* **What is being asked**
Write out every line below that includes the word "from".
----
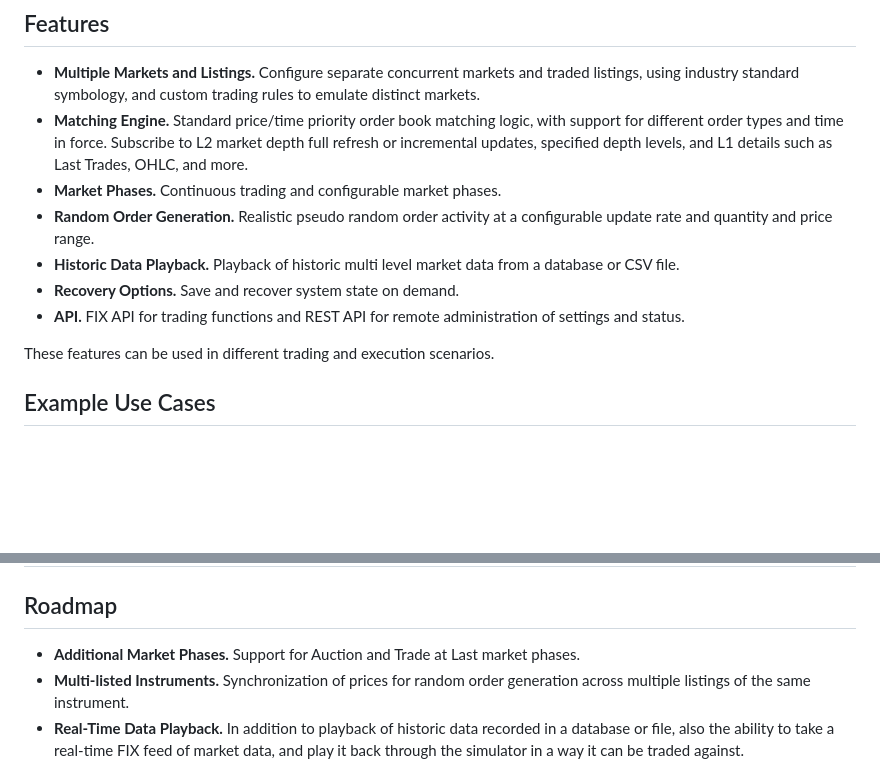
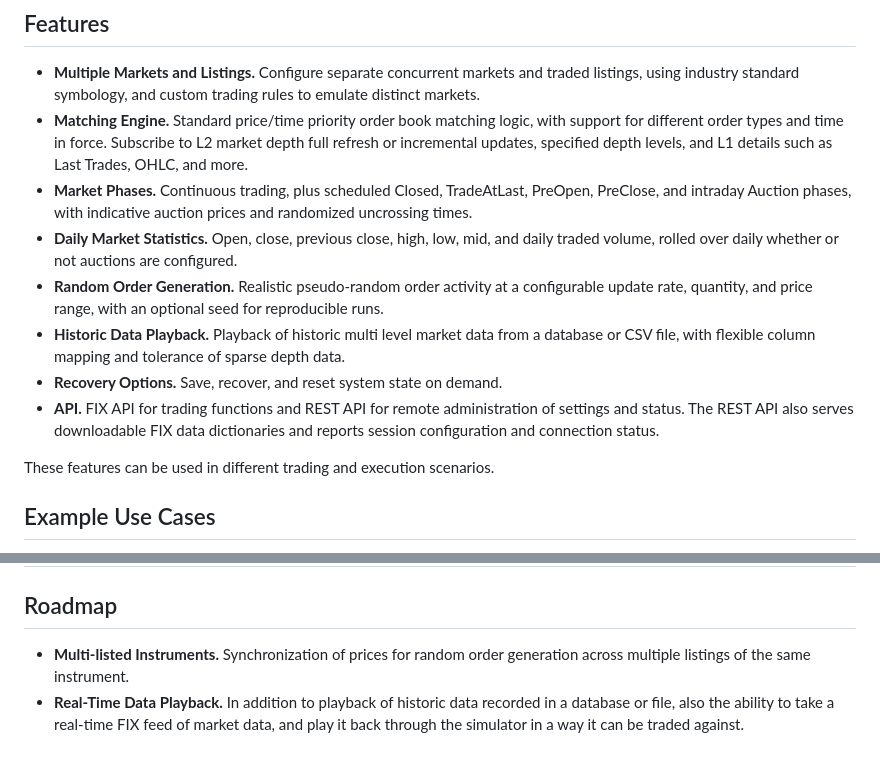
Before and after one commit to Quod-Financial/quantreplay, a Markdown page: README.md, 2 parts joined by grey strips. Drawn GitHub-style; blank space fills up the shorter version.

Commit message:
Update README.md
GitOrigin-RevId: 70d657d6ca192dd239d8b43c6fcaaaba46652418

```diff
--- a/README.md
+++ b/README.md
@@ -29,11 +29,12 @@ A realistic market simulator for testing and building better trading strategies.
 
 * **Multiple Markets and Listings.** Configure separate concurrent markets and traded listings, using industry standard symbology, and custom trading rules to emulate distinct markets.
 * **Matching Engine.** Standard price/time priority order book matching logic, with support for different order types and time in force. Subscribe to L2 market depth full refresh or incremental updates, specified depth levels, and L1 details such as Last Trades, OHLC, and more.
-* **Market Phases.** Continuous trading and configurable market phases.
-* **Random Order Generation.** Realistic pseudo random order activity at a configurable update rate and quantity and price range.
-* **Historic Data Playback.** Playback of historic multi level market data from a database or CSV file.
-* **Recovery Options.** Save and recover system state on demand.
-* **API.** FIX API for trading functions and REST API for remote administration of settings and status.
+* **Market Phases.** Continuous trading, plus scheduled Closed, TradeAtLast, PreOpen, PreClose, and intraday Auction phases, with indicative auction prices and randomized uncrossing times.
+* **Daily Market Statistics.** Open, close, previous close, high, low, mid, and daily traded volume, rolled over daily whether or not auctions are configured.
+* **Random Order Generation.** Realistic pseudo-random order activity at a configurable update rate, quantity, and price range, with an optional seed for reproducible runs.
+* **Historic Data Playback.** Playback of historic multi level market data from a database or CSV file, with flexible column mapping and tolerance of sparse depth data.
+* **Recovery Options.** Save, recover, and reset system state on demand.
+* **API.** FIX API for trading functions and REST API for remote administration of settings and status. The REST API also serves downloadable FIX data dictionaries and reports session configuration and connection status.
 
 These features can be used in different trading and execution scenarios.
 
@@ -96,7 +97,6 @@ These features can be used in different trading and execution scenarios.
 
 ## Roadmap
 
-* **Additional Market Phases.** Support for Auction and Trade at Last market phases.
 * **Multi-listed Instruments.** Synchronization of prices for random order generation across multiple listings of the same instrument.
 * **Real-Time Data Playback.** In addition to playback of historic data recorded in a database or file, also the ability to take a real-time FIX feed of market data, and play it back through the simulator in a way it can be traded against.
 * **High Availability Recovery.** Additional recovery option to run multiple simulator instances and seamlessly recover from application failures during long test runs.
```
Also changed, not shown: other parts of README.md (+3 -3 lines).
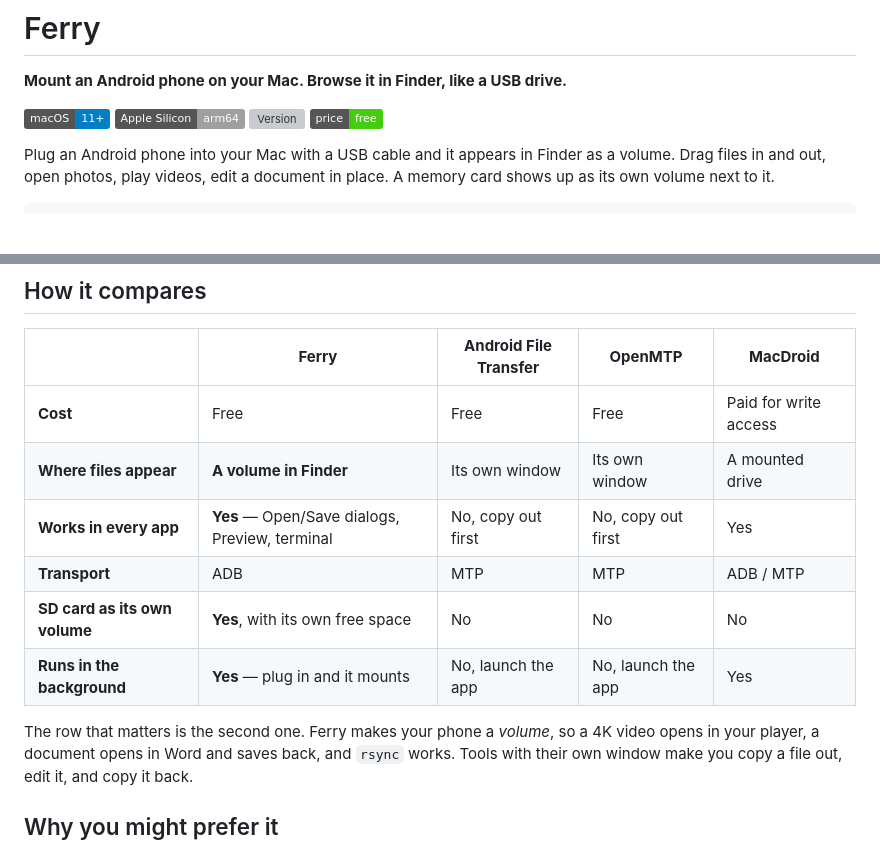
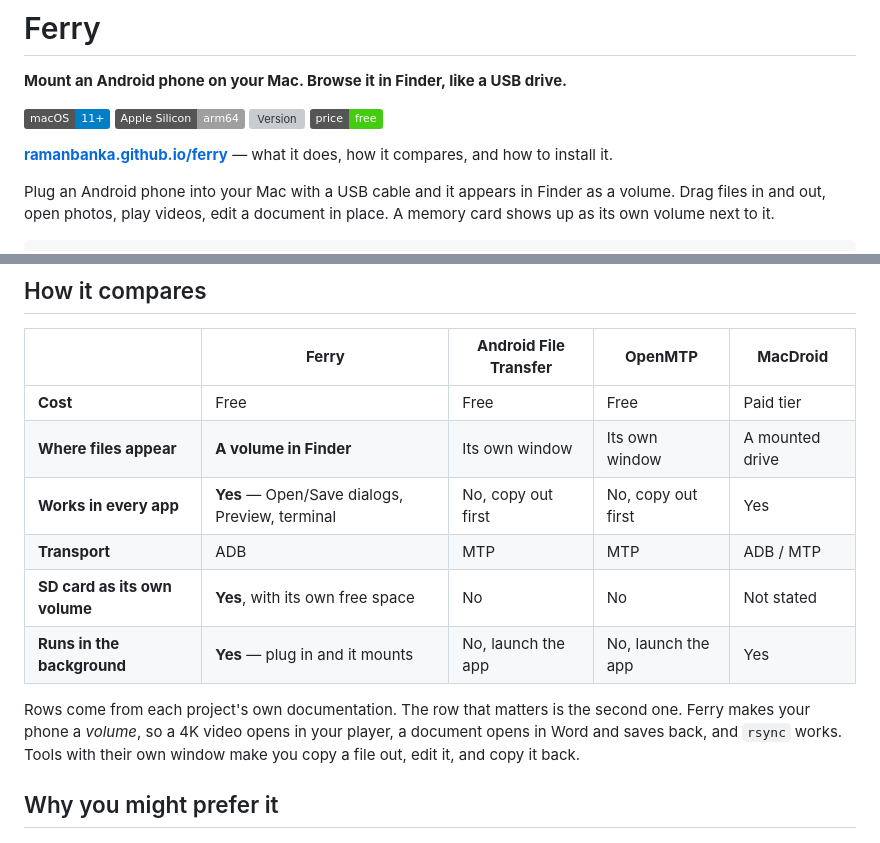
Before and after one commit to ramanbanka/ferry-releases, a Markdown page: README.md, 2 parts joined by grey strips. GitHub-like rendering; badges without logos; blank space fills up the shorter version; grey boxes are pictures that could not be loaded.

Commit message:
Link the site; match its MacDroid claims
The README asserted 'paid for write access' and that MacDroid has no separate SD card
volume. Neither is verified — their pricing pages return 404 and their site does not
mention SD cards — and the landing page already says 'paid tier' and 'not stated'. Two
pages disagreeing about a competitor is worse than either wording alone.

```diff
--- a/README.md
+++ b/README.md
@@ -6,6 +6,9 @@
 ![Apple Silicon](https://img.shields.io/badge/Apple%20Silicon-arm64-lightgrey)
 ![Version](https://img.shields.io/github/v/release/ramanbanka/ferry-releases?color=green&label=version)
 ![Free](https://img.shields.io/badge/price-free-brightgreen)
+
+**[ramanbanka.github.io/ferry](https://ramanbanka.github.io/ferry/)** — what it does, how
+it compares, and how to install it.
 
 Plug an Android phone into your Mac with a USB cable and it appears in Finder as a
 volume. Drag files in and out, open photos, play videos, edit a document in place.
@@ -44,14 +47,14 @@ phone, it appears; unplug it, it goes away.
 
 | | **Ferry** | **Android File Transfer** | **OpenMTP** | **MacDroid** |
 |---|---|---|---|---|
-| **Cost** | Free | Free | Free | Paid for write access |
+| **Cost** | Free | Free | Free | Paid tier |
 | **Where files appear** | **A volume in Finder** | Its own window | Its own window | A mounted drive |
 | **Works in every app** | **Yes** — Open/Save dialogs, Preview, terminal | No, copy out first | No, copy out first | Yes |
 | **Transport** | ADB | MTP | MTP | ADB / MTP |
-| **SD card as its own volume** | **Yes**, with its own free space | No | No | No |
+| **SD card as its own volume** | **Yes**, with its own free space | No | No | Not stated |
 | **Runs in the background** | **Yes** — plug in and it mounts | No, launch the app | No, launch the app | Yes |
 
-The row that matters is the second one. Ferry makes your phone a *volume*, so a 4K video
+Rows come from each project's own documentation. The row that matters is the second one. Ferry makes your phone a *volume*, so a 4K video
 opens in your player, a document opens in Word and saves back, and `rsync` works. Tools
 with their own window make you copy a file out, edit it, and copy it back.
 
```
----
* **Task answer**
-* **Historic Data Playback.** Playback of historic multi level market data from a database or CSV file.
+* **Historic Data Playback.** Playback of historic multi level market data from a database or CSV file, with flexible column mapping and tolerance of sparse depth data.
 * **High Availability Recovery.** Additional recovery option to run multiple simulator instances and seamlessly recover from application failures during long test runs.
+Rows come from each project's own documentation. The row that matters is the second one. Ferry makes your phone a *volume*, so a 4K video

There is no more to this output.